According to the Safety Institute, the only car from about a dozen small vehicles to get its coveted “Top Safety Pick+” award was GM’s Chevrolet Volt. Meanwhile, Mazda’s 5 compact MPV received a shameful rating.
The Insurance Institute for Highway Safety also highlighted the BMW AG Mini Cooper Countryman for its result in the small front overlap crash test – the only one to earn the “good” top rating. Meanwhile, the Volt was among five others that scored the second-best “acceptable” result. The Volt earned the top rating because it also incorporates a collision warning system and also performed better than Nissan’s all-electric Leaf, which received an overall “poor” rating.

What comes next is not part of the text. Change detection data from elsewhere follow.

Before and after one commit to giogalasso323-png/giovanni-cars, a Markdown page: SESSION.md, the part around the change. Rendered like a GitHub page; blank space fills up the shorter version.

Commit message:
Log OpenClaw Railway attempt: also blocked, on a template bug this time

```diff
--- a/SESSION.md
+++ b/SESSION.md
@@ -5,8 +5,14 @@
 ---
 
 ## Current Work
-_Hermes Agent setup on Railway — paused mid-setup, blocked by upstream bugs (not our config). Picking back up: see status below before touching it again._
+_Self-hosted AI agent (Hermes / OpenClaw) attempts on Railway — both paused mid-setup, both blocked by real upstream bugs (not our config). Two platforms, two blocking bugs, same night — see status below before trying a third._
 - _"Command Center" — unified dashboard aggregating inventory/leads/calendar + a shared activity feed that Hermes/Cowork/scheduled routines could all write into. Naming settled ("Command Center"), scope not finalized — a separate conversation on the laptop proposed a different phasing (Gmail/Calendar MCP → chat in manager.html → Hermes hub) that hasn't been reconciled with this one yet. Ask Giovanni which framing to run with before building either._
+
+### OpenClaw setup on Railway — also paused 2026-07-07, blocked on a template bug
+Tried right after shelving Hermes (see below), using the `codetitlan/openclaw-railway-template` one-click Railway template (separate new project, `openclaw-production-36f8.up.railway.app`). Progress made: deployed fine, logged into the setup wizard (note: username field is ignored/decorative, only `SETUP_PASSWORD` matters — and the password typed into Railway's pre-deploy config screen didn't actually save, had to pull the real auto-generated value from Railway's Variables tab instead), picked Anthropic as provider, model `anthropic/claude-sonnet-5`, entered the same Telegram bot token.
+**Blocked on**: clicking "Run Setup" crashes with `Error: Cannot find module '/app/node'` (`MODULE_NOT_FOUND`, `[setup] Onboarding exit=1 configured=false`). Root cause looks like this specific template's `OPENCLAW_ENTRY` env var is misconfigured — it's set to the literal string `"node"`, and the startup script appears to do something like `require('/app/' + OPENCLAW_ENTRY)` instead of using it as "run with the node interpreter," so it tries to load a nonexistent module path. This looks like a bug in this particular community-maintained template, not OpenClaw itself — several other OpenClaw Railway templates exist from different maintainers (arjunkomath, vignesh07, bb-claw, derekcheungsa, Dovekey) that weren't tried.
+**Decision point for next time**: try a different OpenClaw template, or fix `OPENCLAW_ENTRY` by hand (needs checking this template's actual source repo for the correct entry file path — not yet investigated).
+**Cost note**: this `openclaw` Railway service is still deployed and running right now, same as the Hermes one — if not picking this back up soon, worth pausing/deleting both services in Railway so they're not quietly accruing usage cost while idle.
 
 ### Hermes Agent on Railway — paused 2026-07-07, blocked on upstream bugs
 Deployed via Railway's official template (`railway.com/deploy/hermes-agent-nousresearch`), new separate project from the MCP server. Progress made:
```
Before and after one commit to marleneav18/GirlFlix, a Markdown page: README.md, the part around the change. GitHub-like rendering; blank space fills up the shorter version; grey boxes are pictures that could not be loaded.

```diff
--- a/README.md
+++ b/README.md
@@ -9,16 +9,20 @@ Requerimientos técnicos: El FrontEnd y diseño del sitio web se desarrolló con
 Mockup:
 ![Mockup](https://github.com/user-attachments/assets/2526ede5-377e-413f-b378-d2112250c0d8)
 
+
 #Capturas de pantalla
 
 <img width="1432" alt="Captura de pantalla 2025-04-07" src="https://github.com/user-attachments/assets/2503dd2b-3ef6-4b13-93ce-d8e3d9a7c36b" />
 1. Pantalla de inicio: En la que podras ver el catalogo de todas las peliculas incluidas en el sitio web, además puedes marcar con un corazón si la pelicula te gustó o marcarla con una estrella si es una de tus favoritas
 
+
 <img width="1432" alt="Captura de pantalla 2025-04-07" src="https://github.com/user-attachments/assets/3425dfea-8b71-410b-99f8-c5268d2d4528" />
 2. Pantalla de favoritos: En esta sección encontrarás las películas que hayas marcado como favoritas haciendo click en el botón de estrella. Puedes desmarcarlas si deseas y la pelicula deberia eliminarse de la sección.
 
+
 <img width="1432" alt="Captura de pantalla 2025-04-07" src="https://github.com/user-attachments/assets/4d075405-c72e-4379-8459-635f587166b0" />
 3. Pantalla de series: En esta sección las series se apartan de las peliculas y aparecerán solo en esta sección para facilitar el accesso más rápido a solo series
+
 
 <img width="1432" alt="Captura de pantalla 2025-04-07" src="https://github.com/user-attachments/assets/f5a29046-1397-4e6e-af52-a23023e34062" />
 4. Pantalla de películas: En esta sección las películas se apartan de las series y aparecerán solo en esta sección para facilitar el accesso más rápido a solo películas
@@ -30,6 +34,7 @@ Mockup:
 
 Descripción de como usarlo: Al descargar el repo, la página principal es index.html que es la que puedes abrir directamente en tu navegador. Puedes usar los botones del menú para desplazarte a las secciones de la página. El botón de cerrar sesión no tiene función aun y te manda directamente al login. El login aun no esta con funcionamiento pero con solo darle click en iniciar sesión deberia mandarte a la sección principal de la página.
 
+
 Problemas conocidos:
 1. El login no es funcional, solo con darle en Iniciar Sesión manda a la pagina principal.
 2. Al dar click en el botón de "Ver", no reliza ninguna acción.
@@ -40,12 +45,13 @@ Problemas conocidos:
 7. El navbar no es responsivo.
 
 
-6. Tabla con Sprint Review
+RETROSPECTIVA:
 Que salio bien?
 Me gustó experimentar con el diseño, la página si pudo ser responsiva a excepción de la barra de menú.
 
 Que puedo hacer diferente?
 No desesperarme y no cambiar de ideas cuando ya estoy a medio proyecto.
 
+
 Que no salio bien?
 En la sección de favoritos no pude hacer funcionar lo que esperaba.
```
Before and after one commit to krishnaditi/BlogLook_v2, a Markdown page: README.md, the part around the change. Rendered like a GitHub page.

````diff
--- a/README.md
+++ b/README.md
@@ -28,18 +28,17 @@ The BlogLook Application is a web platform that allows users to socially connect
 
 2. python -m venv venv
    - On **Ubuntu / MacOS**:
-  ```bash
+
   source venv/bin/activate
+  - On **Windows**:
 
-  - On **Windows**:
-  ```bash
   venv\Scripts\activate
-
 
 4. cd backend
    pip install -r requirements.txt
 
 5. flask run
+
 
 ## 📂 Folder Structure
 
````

The IIHS small front overlap test is one of the three crash tests used today in the United States. It was developed in 2012 and has 40% of the car’s front surface hitting an object at 40 mph (65%). The test is designed to mirror the car striking just part of another car or going off the road and hitting an object, such as a tree.
On the other end of the scale was the Mazda 5 minivan, which actually earned the undesirable distinction of entering the top three of worst performing cars, next to the Kia Forte small car and the Toyota Prius v hybrid.